Additional information on the nominees and previews (as available) can be found at http://www.spxpo.com/ignatz-awards.

2012 award watcher

Outstanding Artist
Marc Bell – Pure Pajamas (Drawn & Quarterly)
Inés Estrada – Ojitos Borrosos (Self-published)
Jaime Hernandez – Love and Rockets New Stories (Fantagraphics)
Craig Thompson – Habibi (Pantheon)
Matthew Thurber – 1 800 Mice (Picturebox)

Outstanding Anthology or Collection
Big Questions – Anders Nilson (Drawn & Quarterly)
Hark!

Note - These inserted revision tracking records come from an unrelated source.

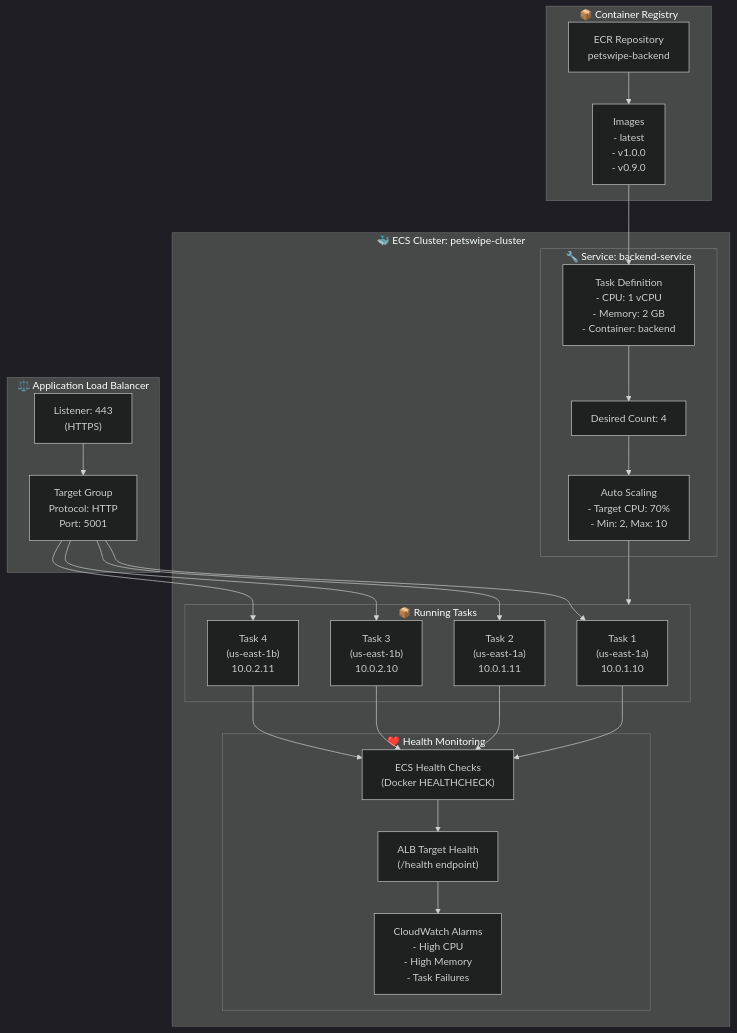
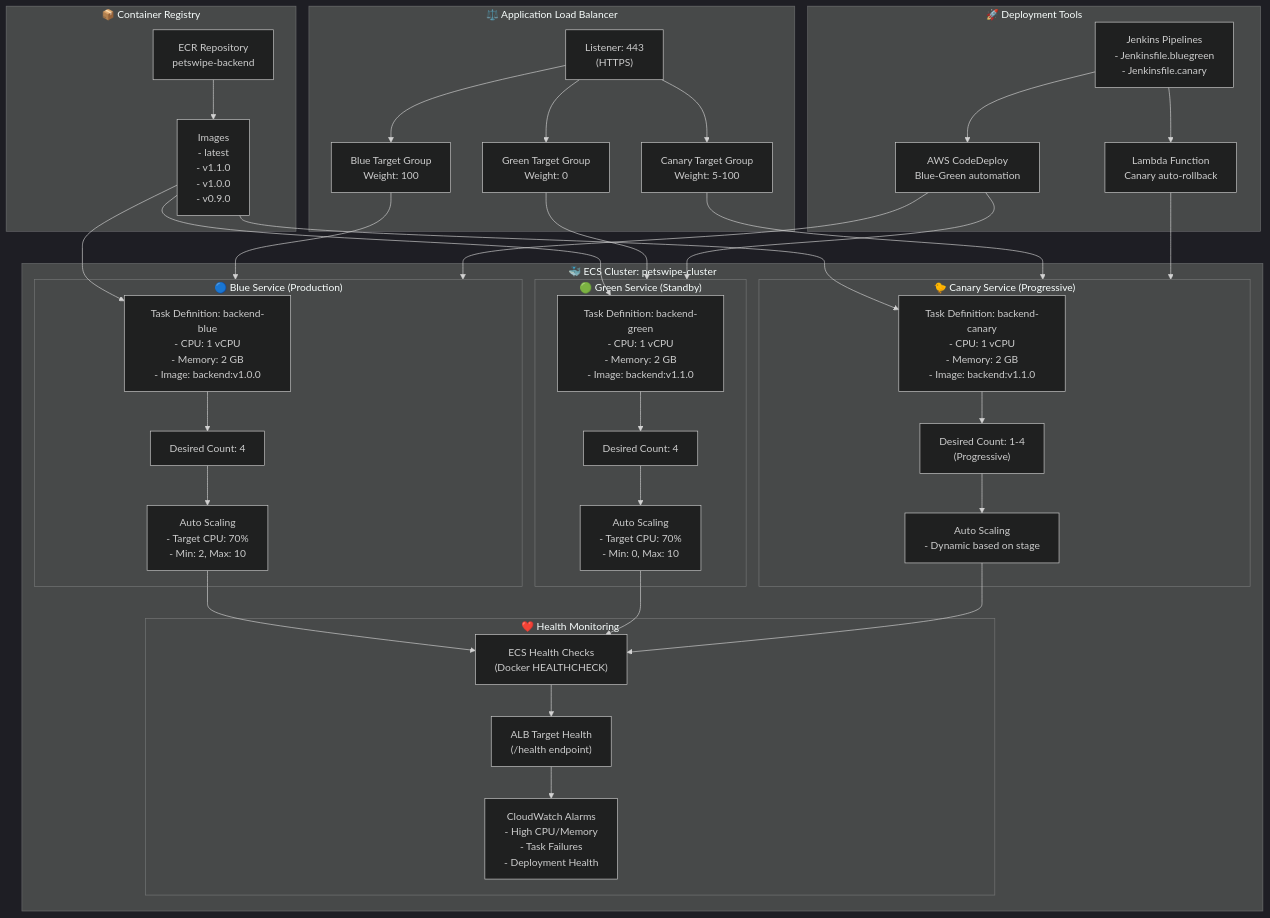
Diagram 20 of 34 in ARCHITECTURE.md (hoangsonww/PetSwipe-Match-App), drawn with Mermaid (dark theme) before and after one commit. The commit also changed other lines of this file and 25 other files, not shown here.

Commit message:
feat(deployment): implement blue-green and canary deployment strategies with automated rollback

````diff
--- a/ARCHITECTURE.md
+++ b/ARCHITECTURE.md
@@ -972,54 +1095,79 @@
 ```mermaid
 flowchart TB
     subgraph Cluster["🐳 ECS Cluster: petswipe-cluster"]
-        subgraph ServiceBackend["🔧 Service: backend-service"]
-            TaskDef["Task Definition<br/>- CPU: 1 vCPU<br/>- Memory: 2 GB<br/>- Container: backend"]
-            DesiredCount["Desired Count: 4"]
-            Scaling["Auto Scaling<br/>- Target CPU: 70%<br/>- Min: 2, Max: 10"]
+        subgraph BlueService["🔵 Blue Service (Production)"]
+            BlueTaskDef["Task Definition: backend-blue<br/>- CPU: 1 vCPU<br/>- Memory: 2 GB<br/>- Image: backend:v1.0.0"]
+            BlueCount["Desired Count: 4"]
+            BlueScaling["Auto Scaling<br/>- Target CPU: 70%<br/>- Min: 2, Max: 10"]
         end
 
-        subgraph Tasks["📦 Running Tasks"]
-            Task1["Task 1<br/>(us-east-1a)<br/>10.0.1.10"]
-            Task2["Task 2<br/>(us-east-1a)<br/>10.0.1.11"]
-            Task3["Task 3<br/>(us-east-1b)<br/>10.0.2.10"]
-            Task4["Task 4<br/>(us-east-1b)<br/>10.0.2.11"]
+        subgraph GreenService["🟢 Green Service (Standby)"]
+            GreenTaskDef["Task Definition: backend-green<br/>- CPU: 1 vCPU<br/>- Memory: 2 GB<br/>- Image: backend:v1.1.0"]
+            GreenCount["Desired Count: 4"]
+            GreenScaling["Auto Scaling<br/>- Target CPU: 70%<br/>- Min: 0, Max: 10"]
+        end
+
+        subgraph CanaryService["🐤 Canary Service (Progressive)"]
+            CanaryTaskDef["Task Definition: backend-canary<br/>- CPU: 1 vCPU<br/>- Memory: 2 GB<br/>- Image: backend:v1.1.0"]
+            CanaryCount["Desired Count: 1-4<br/>(Progressive)"]
+            CanaryScaling["Auto Scaling<br/>- Dynamic based on stage"]
         end
 
         subgraph HealthChecks["❤️ Health Monitoring"]
             ECSHealth["ECS Health Checks<br/>(Docker HEALTHCHECK)"]
             ALBHealth["ALB Target Health<br/>(/health endpoint)"]
-            CWAlarms["CloudWatch Alarms<br/>- High CPU<br/>- High Memory<br/>- Task Failures"]
+            CWAlarms["CloudWatch Alarms<br/>- High CPU/Memory<br/>- Task Failures<br/>- Deployment Health"]
         end
     end
 
     subgraph ALB["⚖️ Application Load Balancer"]
         Listener["Listener: 443<br/>(HTTPS)"]
-        TargetGroup["Target Group<br/>Protocol: HTTP<br/>Port: 5001"]
+        BlueTarget["Blue Target Group<br/>Weight: 100"]
+        GreenTarget["Green Target Group<br/>Weight: 0"]
+        CanaryTarget["Canary Target Group<br/>Weight: 5-100"]
     end
 
     subgraph Registry["📦 Container Registry"]
         ECR["ECR Repository<br/>petswipe-backend"]
-        Images["Images<br/>- latest<br/>- v1.0.0<br/>- v0.9.0"]
+        Images["Images<br/>- latest<br/>- v1.1.0<br/>- v1.0.0<br/>- v0.9.0"]
     end
 
-    TaskDef --> DesiredCount
-    DesiredCount --> Scaling
-    Scaling --> Tasks
+    subgraph Deployment["🚀 Deployment Tools"]
+        CodeDeploy["AWS CodeDeploy<br/>Blue-Green automation"]
+        Lambda["Lambda Function<br/>Canary auto-rollback"]
+        Jenkins["Jenkins Pipelines<br/>- Jenkinsfile.bluegreen<br/>- Jenkinsfile.canary"]
+    end
 
-    Task1 --> ECSHealth
-    Task2 --> ECSHealth
-    Task3 --> ECSHealth
-    Task4 --> ECSHealth
+    BlueTaskDef --> BlueCount
+    BlueCount --> BlueScaling
+    GreenTaskDef --> GreenCount
+    GreenCount --> GreenScaling
+    CanaryTaskDef --> CanaryCount
+    CanaryCount --> CanaryScaling
+
+    BlueScaling --> ECSHealth
+    GreenScaling --> ECSHealth
+    CanaryScaling --> ECSHealth
 
     ECSHealth --> ALBHealth
     ALBHealth --> CWAlarms
 
-    Listener --> TargetGroup
-    TargetGroup --> Task1
-    TargetGroup --> Task2
-    TargetGroup --> Task3
-    TargetGroup --> Task4
+    Listener --> BlueTarget
+    Listener --> GreenTarget
+    Listener --> CanaryTarget
+    
+    BlueTarget --> BlueService
+    GreenTarget --> GreenService
+    CanaryTarget --> CanaryService
 
     ECR --> Images
-    Images --> TaskDef
+    Images --> BlueTaskDef
+    Images --> GreenTaskDef
+    Images --> CanaryTaskDef
+
+    CodeDeploy --> BlueService
+    CodeDeploy --> GreenService
+    Lambda --> CanaryService
+    Jenkins --> CodeDeploy
+    Jenkins --> Lambda
 ```
````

A Vagrant – Kate Beaton (Drawn & Quarterly)
The Man Who Grew His Beard – Olivier Schrauwen (Fantagraphics)
Nobrow #6 – Various artists (Nobrow)
Ojitos Borrosos – Inés Estrada (Self-published)

Outstanding Graphic Novel
Big Questions by Anders Nilsen (Drawn & Quarterly)
Harvey Pekar’s Cleveland by Harvey Pekar and Joseph Remnant (Top Shelf)
My Friend Dahmer by Derf Backderf (Abrams ComicArts)
Troop 142 by Mike Dawson (Secret Acres)
A Zoo In Winter by Jiro Taniguchi (Fanfare/Ponent Mon)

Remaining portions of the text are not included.